Self-domestication and language evolution
Constantina Theofanopoulou1, 2, 3
1 Section of General Linguistics, Universitat de Barcelona;  2 Universitat de Barcelona Institute for Complex Systems; 3 Laboratory of Neurogenetics of Language, Rockefeller University
It has long been thought that the kind of social interaction modern humans display should have been a key feature in the evolution of language. At the same time, our increased prosociality has independently been hypothesized to be very similar to the one we witness in domesticated species, and recent findings coming from paleoarchaeology and paleogenomics to genetics and animal behavior still lend more support to this idea.

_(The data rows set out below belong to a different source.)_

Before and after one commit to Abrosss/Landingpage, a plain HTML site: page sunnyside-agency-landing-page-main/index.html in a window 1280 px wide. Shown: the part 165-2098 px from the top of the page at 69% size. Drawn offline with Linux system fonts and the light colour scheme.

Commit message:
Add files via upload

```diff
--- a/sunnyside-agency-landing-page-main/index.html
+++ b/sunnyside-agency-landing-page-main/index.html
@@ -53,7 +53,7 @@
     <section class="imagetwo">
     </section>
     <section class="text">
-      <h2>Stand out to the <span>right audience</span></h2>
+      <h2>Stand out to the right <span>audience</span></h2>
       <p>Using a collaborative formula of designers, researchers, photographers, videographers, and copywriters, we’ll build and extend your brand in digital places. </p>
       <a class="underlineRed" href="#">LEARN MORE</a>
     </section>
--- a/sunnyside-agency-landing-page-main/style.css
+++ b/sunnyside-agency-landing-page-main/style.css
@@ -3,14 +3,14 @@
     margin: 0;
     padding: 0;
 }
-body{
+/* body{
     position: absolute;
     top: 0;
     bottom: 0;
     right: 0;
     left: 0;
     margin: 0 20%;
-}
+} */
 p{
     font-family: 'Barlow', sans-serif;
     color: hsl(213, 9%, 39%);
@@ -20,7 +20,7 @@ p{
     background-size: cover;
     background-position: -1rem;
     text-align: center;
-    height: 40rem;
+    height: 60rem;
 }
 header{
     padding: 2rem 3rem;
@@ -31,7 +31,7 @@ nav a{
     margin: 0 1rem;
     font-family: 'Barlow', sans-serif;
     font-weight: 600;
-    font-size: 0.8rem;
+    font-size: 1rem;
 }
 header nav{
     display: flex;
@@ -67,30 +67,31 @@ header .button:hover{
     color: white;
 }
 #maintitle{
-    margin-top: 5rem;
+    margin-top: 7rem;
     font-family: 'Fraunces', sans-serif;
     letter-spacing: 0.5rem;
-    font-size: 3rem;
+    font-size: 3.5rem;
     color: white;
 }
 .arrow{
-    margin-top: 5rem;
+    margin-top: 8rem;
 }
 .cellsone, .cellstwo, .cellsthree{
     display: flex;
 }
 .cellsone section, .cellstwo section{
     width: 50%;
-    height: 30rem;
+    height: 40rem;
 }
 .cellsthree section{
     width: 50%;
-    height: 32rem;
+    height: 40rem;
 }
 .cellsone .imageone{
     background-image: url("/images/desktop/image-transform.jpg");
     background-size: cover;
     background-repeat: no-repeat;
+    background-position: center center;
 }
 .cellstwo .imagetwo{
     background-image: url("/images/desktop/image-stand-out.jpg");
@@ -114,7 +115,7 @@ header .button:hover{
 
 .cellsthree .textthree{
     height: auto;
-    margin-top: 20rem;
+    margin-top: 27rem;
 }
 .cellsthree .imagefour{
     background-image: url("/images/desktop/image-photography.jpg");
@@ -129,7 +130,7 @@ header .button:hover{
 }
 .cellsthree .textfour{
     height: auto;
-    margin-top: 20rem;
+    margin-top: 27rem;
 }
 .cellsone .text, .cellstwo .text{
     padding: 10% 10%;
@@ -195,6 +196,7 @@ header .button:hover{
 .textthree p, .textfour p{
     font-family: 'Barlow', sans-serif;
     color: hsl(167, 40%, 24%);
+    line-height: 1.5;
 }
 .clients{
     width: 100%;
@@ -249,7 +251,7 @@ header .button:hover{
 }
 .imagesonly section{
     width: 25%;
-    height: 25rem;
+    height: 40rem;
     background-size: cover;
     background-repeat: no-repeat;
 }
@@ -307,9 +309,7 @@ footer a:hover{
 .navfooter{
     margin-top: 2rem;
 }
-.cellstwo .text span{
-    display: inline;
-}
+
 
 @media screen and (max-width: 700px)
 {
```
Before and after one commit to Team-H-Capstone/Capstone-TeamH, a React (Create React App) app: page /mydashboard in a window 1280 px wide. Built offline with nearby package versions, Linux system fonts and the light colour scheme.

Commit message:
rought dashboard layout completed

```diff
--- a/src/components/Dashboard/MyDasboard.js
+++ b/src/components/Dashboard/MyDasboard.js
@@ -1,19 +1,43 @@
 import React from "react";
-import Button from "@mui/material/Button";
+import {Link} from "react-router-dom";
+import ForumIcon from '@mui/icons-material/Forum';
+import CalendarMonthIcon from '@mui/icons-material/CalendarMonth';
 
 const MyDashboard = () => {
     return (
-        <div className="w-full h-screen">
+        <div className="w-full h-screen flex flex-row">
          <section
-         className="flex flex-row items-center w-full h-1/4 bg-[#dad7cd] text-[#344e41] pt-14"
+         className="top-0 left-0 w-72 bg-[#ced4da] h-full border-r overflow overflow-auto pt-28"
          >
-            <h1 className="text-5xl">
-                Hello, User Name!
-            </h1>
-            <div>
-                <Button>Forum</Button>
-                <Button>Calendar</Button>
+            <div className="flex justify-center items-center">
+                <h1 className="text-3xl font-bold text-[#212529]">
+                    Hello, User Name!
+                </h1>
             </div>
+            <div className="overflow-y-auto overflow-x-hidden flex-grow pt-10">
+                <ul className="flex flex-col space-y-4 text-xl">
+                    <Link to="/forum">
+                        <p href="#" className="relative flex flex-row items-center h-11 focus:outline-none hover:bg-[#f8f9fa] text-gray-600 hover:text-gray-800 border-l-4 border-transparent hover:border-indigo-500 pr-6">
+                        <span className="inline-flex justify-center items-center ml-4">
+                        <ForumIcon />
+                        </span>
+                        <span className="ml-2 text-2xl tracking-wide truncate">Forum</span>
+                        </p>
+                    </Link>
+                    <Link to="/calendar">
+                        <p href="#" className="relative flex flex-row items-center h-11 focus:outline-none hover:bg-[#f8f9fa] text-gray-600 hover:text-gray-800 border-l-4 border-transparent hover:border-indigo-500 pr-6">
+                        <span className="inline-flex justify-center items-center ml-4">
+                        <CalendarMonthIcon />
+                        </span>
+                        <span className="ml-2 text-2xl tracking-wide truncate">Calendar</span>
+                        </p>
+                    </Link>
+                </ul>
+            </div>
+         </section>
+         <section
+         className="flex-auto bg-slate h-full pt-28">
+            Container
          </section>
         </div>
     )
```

The aim of this workshop is to bring together scientists studying the topic of (self-)domestication from different perspectives and trigger an interdisciplinary dialogue with (self-)domestication and language as an axis. For this to be accomplished, this workshop will host scientists working on topics ranging from animal behavior to genetics and (paleo-)genomics.

 

Artificial Grammar Learning: implications of domain, modality and species differences.
Elisabetta Versace1, Michelle Spierings2
1 Center for Mind/Brain Sciences, University of Trento (Italy); 2 Department of Cognitive Biology, University of Vienna (Austria)
Detecting regularities in the world allows individuals to make sense of the countless inputs they are exposed to, and to generalize to new contexts and stimuli. This poses interesting parallels between the processing of linguistic and non-linguistic stimuli. The Artificial Grammar Learning approach has spiked research in this area on a wide range of abilities, developmental stages and species from acoustic modality in neonates and songbirds to visual pattern generalization in domestic chicks. In this workshop, we will discuss the recent developments and advancements in the field of Artificial Grammar Learning and its implication for the study of language. By bringing together researchers from many different disciplines, we present an interactive, interdisciplinary workshop that will pave the way for future collaborations and renewing work on the learning abilities across the animal kingdom.

 

 

In addition to the 16th April workshops, a number of unofficial satellite events will be held 15 April 2018, at the Faculty of Languages NCU (Collegium Humanisticum, Bojarskiego 1, Torun), including a special thematic session of the Human Behavior and Evolution Society.